PIEDMONT — City residents could soon see higher garbage collection bills, city leaders discussed on Tuesday.
Mayor Bill Baker said EC Waste, the company that collects garbage for Piedmont, plans to raise its rates March 1 and that the city would likely need to pass that cost on to residents.
The Piedmont City Council took no action during its meeting Tuesday, but agreed to consider at its next meeting possible rate increases for residents.
The company plans to raise its city rate to $27.84 per ton, about $2.60 higher than what it currently charges. The company collects an average of 30 tons of garbage a week in Piedmont.
Residents are currently charged $16 a month for garbage pickup.
Baker said that, with the city’s tight budget this year, absorbing the rate jump seems unlikely.
“The city has already been absorbing a lot of the expenses … we can’t absorb all the expenses that come along,” Baker said. “The feeling is we’re going to have to increase something.”
During its work session before the meeting, the council heard Joan Young, interim president of the Fayette County Development Authority in Georgia, speak on ways the city could encourage economic development. Invited by Councilman Greg South, Young said she’d be willing to volunteer some of her time to help the city plan how to attract new business.
Young gave a few recommendations on how the council could help the city, from creating tax incentive packages to help small businesses open, to promoting recreational tourism.
“Your biggest asset is your quality of life,” Young said, referring to outdoor recreation in Piedmont such as is offered by the Chief Ladiga Trail. “There are people from Atlanta who would love to come out here and ride a bike.”
Young also recommended the city hire a part-time economic development consultant or reach out to experts at institutions such as Jacksonville State University to help promote Piedmont and attract business.
“I think it all starts with tourism … you get that and then that brings in small business,” Young said. “Once you have that, then you can start recruiting larger business.”
The council agreed to contact JSU and meet later to discuss economic development options.
Also during the meeting, council members talked with Piedmont police Chief Freddie Norton on what they could do to help prevent a possible school shooting in the city.

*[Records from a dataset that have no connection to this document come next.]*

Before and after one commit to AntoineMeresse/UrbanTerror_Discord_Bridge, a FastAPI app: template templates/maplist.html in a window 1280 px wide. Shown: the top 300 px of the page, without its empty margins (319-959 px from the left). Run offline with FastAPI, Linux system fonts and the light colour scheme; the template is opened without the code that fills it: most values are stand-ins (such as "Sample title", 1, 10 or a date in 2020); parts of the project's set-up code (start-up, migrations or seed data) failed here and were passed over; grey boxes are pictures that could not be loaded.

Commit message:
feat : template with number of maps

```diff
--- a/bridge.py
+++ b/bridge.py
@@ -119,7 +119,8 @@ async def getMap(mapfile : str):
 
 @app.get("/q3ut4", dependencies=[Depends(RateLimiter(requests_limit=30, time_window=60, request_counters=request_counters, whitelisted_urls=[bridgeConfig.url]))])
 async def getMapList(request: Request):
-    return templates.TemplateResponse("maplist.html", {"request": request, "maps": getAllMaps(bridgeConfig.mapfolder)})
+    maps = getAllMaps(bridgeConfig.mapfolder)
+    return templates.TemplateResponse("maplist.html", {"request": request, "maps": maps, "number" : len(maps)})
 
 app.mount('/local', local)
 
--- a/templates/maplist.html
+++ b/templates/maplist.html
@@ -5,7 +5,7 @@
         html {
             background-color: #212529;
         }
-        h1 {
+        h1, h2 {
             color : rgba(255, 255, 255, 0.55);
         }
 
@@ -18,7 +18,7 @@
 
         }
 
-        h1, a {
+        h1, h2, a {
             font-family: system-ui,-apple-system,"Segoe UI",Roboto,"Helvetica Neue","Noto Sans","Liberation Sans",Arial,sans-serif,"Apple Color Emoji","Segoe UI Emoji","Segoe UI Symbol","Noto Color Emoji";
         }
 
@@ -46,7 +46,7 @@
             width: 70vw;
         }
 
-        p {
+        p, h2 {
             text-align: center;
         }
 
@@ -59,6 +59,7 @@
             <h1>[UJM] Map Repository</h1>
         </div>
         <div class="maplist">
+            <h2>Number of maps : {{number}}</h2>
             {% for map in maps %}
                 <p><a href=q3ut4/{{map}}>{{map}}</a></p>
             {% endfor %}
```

The talk was sparked by the school shooting in Florida last week that ended in the deaths of 17 people.
Councilman Matt Rogers suggested the council hire a resource officer or two for the school system.

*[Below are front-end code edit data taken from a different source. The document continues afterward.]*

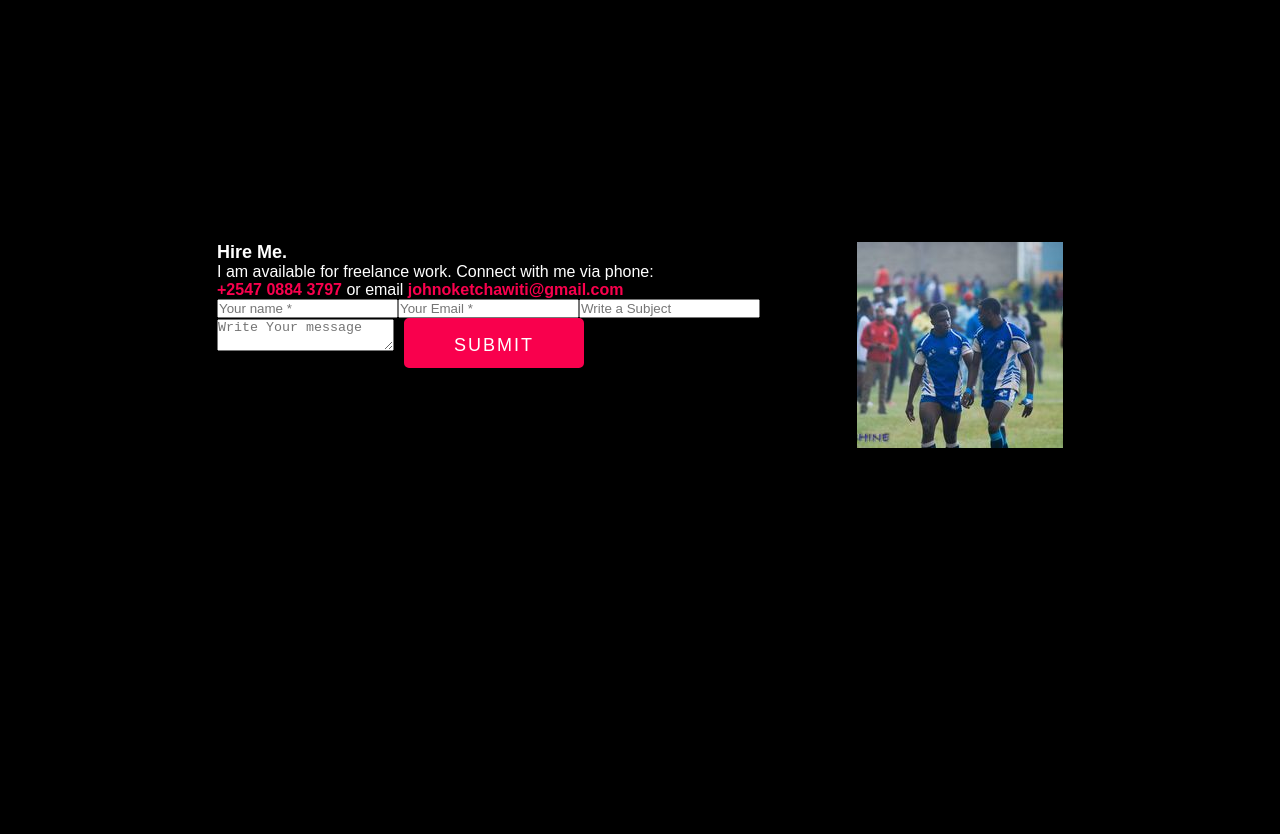
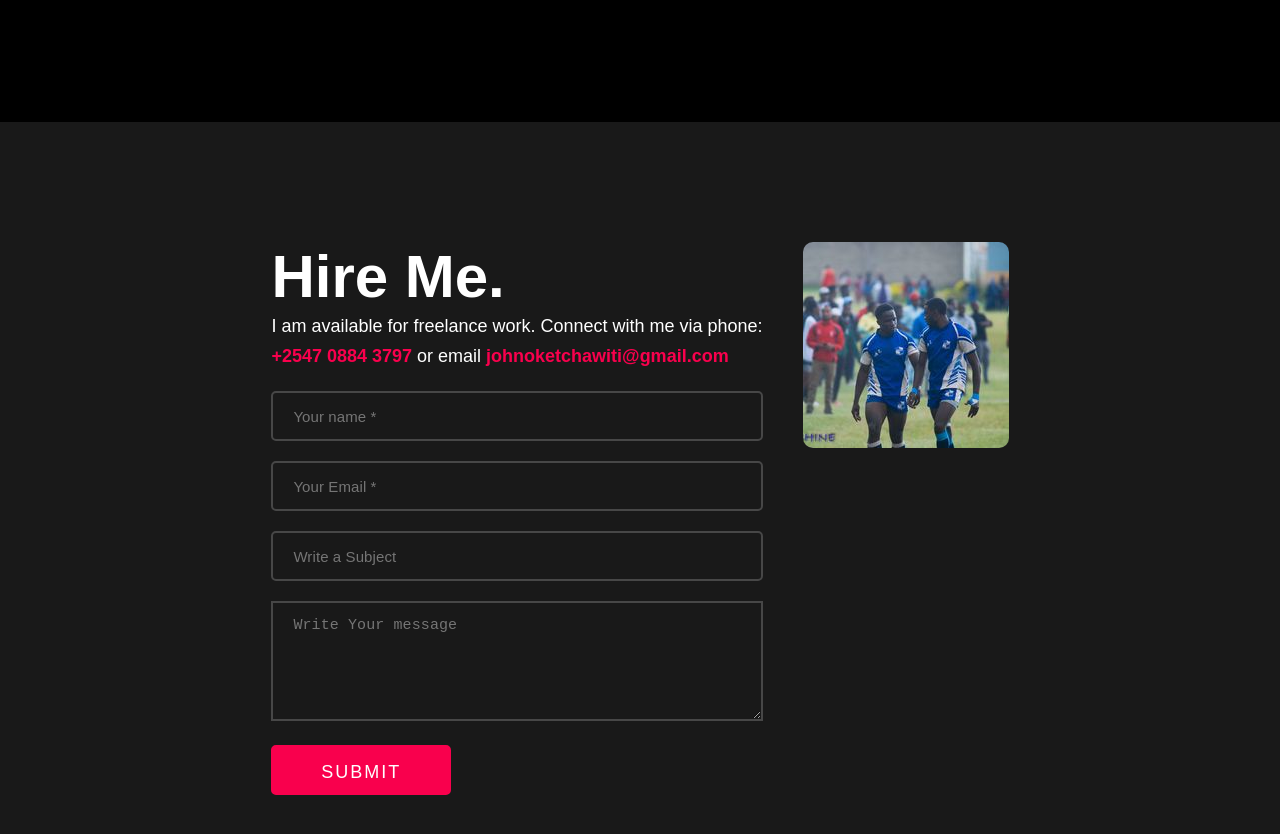
Before and after one commit to AWITI0301/My-Portfolio, a React (Create React App) app: page / in a window 1280 px wide. Shown: the part 4981-5815 px from the top of the page. Before the commit the page ends 5549 px from the top, so only its background shows below. Built offline with nearby package versions, Linux system fonts and the light colour scheme.

Commit message:
styles the contact details

```diff
--- a/src/Contact.css
+++ b/src/Contact.css
@@ -0,0 +1,49 @@
+.contact{
+    background-color: #191919;
+}
+h1.hire__text {
+    font-size: 60px;
+}
+p.hire__text{
+    font-size: 18px;
+    line-height: 30px;
+    color: rgba(29,29,36,.75);
+    font-weight: 400;
+}
+input.contact{
+    display: block;
+    width: 100%;
+    padding: 0 20px;
+    border: 2px solid rgba(0,0,0,.1);
+    border-radius: 5px;
+    -webkit-transition: all .3s ease;
+    transition: all .3s ease;
+    height: 50px;
+    line-height: 46px;
+    margin: 20px 0px;
+    outline: none;
+    color: #fff;
+    font-size: 15px;
+    letter-spacing: .1px;
+    background: none;
+    border: 2px solid hsla(0,0%,100%,.2);
+}
+.contact__img{
+    border-radius: 10px;
+    width: 100%;
+    overflow: hidden;
+}
+textarea#message{
+    height: 120px;
+    background: none;
+    padding: 0 20px;
+    width: 100%;
+    line-height: 46px;
+    color: #fff;
+    font-size: 15px;
+    letter-spacing: .1px;
+    border: 2px solid hsla(0,0%,100%,.2);
+}
+button.btn.contact.pointer {
+    margin: 20px 0px;
+}
```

“I know we’re all thinking that a shooting is never going to happen here, but they were probably thinking the same thing three weeks ago,” Rogers said, referring to the Florida school.
Norton said he’d been in talks with the school system in recent weeks about active shooter preparedness and had another meeting in the near future. Norton said he’d talk with school officials about how they might want to partner with the city to better protect students.